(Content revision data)

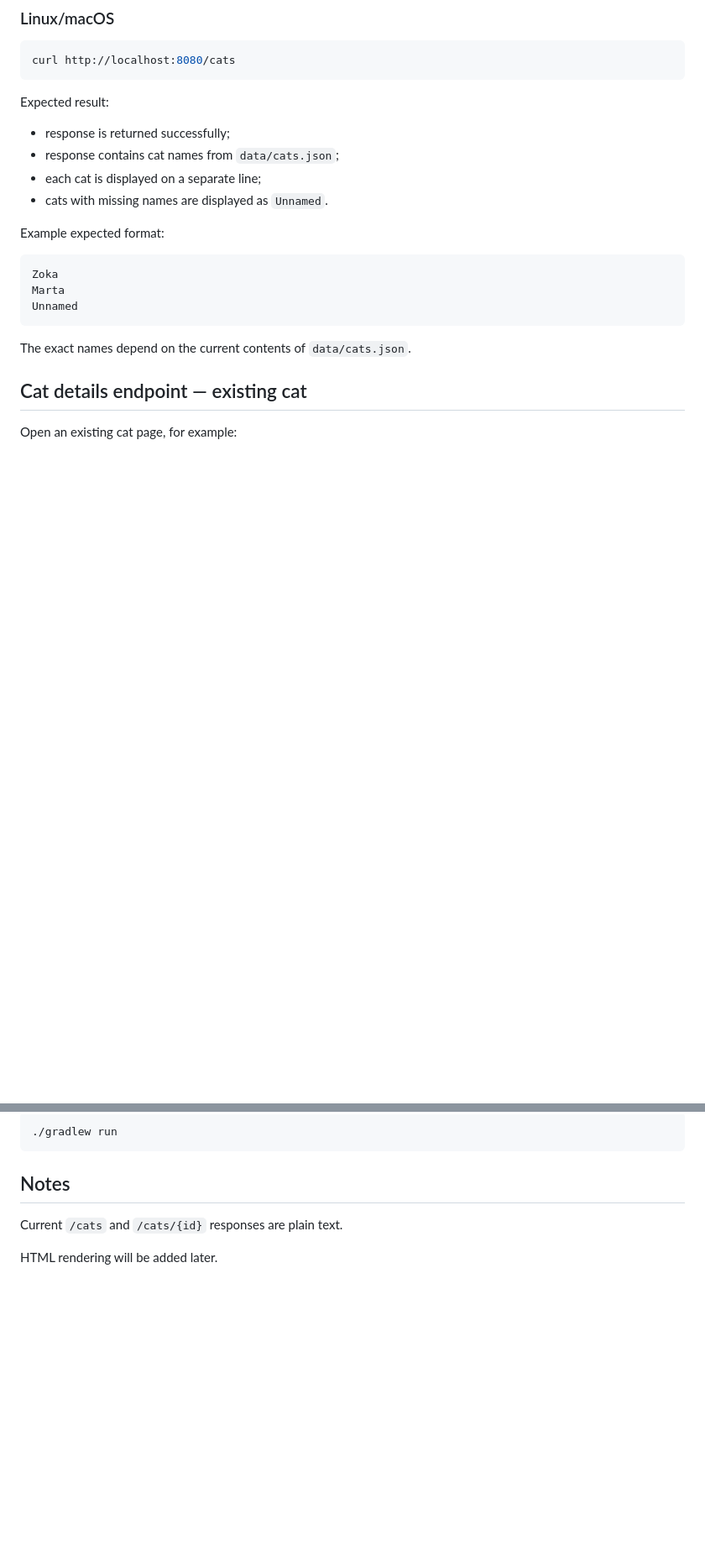
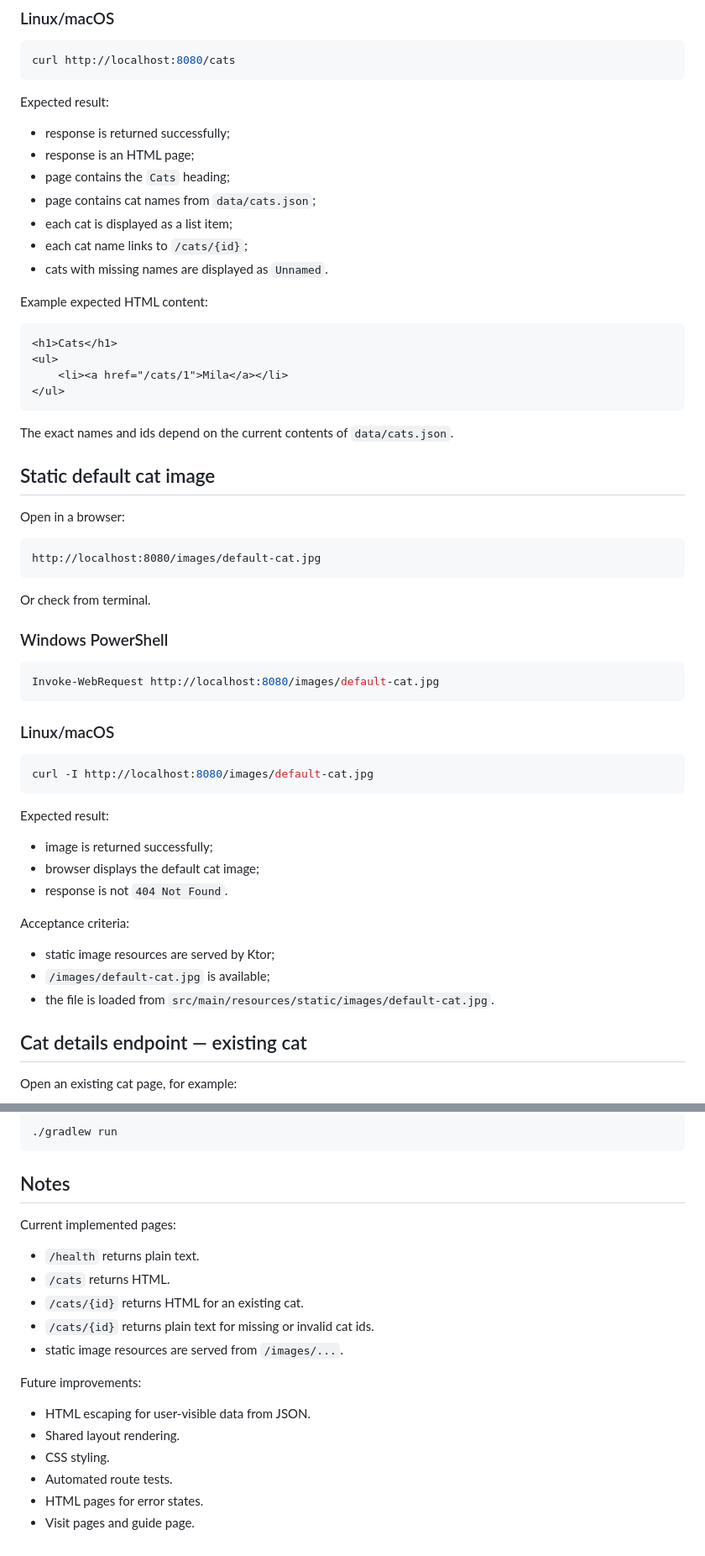
Before and after one commit to panipanda/shelter-volunteer, a Markdown page: docs/smoke-checklist.md, 2 parts joined by grey strips. Shown at 84% size. Rendered like a GitHub page; blank space fills up the shorter version.

Commit message:
Update smoke checklist to include static resources and enhance acceptance criteria

````diff
--- a/docs/smoke-checklist.md
+++ b/docs/smoke-checklist.md
@@ -115,19 +123,57 @@ curl http://localhost:8080/cats
 Expected result:
 
 - response is returned successfully;
-- response contains cat names from `data/cats.json`;
-- each cat is displayed on a separate line;
+- response is an HTML page;
+- page contains the `Cats` heading;
+- page contains cat names from `data/cats.json`;
+- each cat is displayed as a list item;
+- each cat name links to `/cats/{id}`;
 - cats with missing names are displayed as `Unnamed`.
 
-Example expected format:
+Example expected HTML content:
+
+```html
+<h1>Cats</h1>
+<ul>
+    <li><a href="/cats/1">Mila</a></li>
+</ul>
+```
+
+The exact names and ids depend on the current contents of `data/cats.json`.
+
+## Static default cat image
+
+Open in a browser:
 
 ```text
-Zoka
-Marta
-Unnamed
+http://localhost:8080/images/default-cat.jpg
 ```
 
-The exact names depend on the current contents of `data/cats.json`.
+Or check from terminal.
+
+### Windows PowerShell
+
+```powershell
+Invoke-WebRequest http://localhost:8080/images/default-cat.jpg
+```
+
+### Linux/macOS
+
+```bash
+curl -I http://localhost:8080/images/default-cat.jpg
+```
+
+Expected result:
+
+- image is returned successfully;
+- browser displays the default cat image;
+- response is not `404 Not Found`.
+
+Acceptance criteria:
+
+- static image resources are served by Ktor;
+- `/images/default-cat.jpg` is available;
+- the file is loaded from `src/main/resources/static/images/default-cat.jpg`.
 
 ## Cat details endpoint — existing cat
 
@@ -276,6 +338,19 @@ Expected result:
 
 ## Notes
 
-Current `/cats` and `/cats/{id}` responses are plain text.
+Current implemented pages:
 
-HTML rendering will be added later.
+- `/health` returns plain text.
+- `/cats` returns HTML.
+- `/cats/{id}` returns HTML for an existing cat.
+- `/cats/{id}` returns plain text for missing or invalid cat ids.
+- static image resources are served from `/images/...`.
+
+Future improvements:
+
+- HTML escaping for user-visible data from JSON.
+- Shared layout rendering.
+- CSS styling.
+- Automated route tests.
+- HTML pages for error states.
+- Visit pages and guide page.
````
Also changed, not shown: other parts of docs/smoke-checklist.md (+29 -5 lines).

→ **What this task involves**:
Look through the entries above; copy every line holding the string "names".

→ **Expected answer**:
-- response contains cat names from `data/cats.json`;
+- page contains cat names from `data/cats.json`;
 - cats with missing names are displayed as `Unnamed`.
+The exact names and ids depend on the current contents of `data/cats.json`.
-The exact names depend on the current contents of `data/cats.json`.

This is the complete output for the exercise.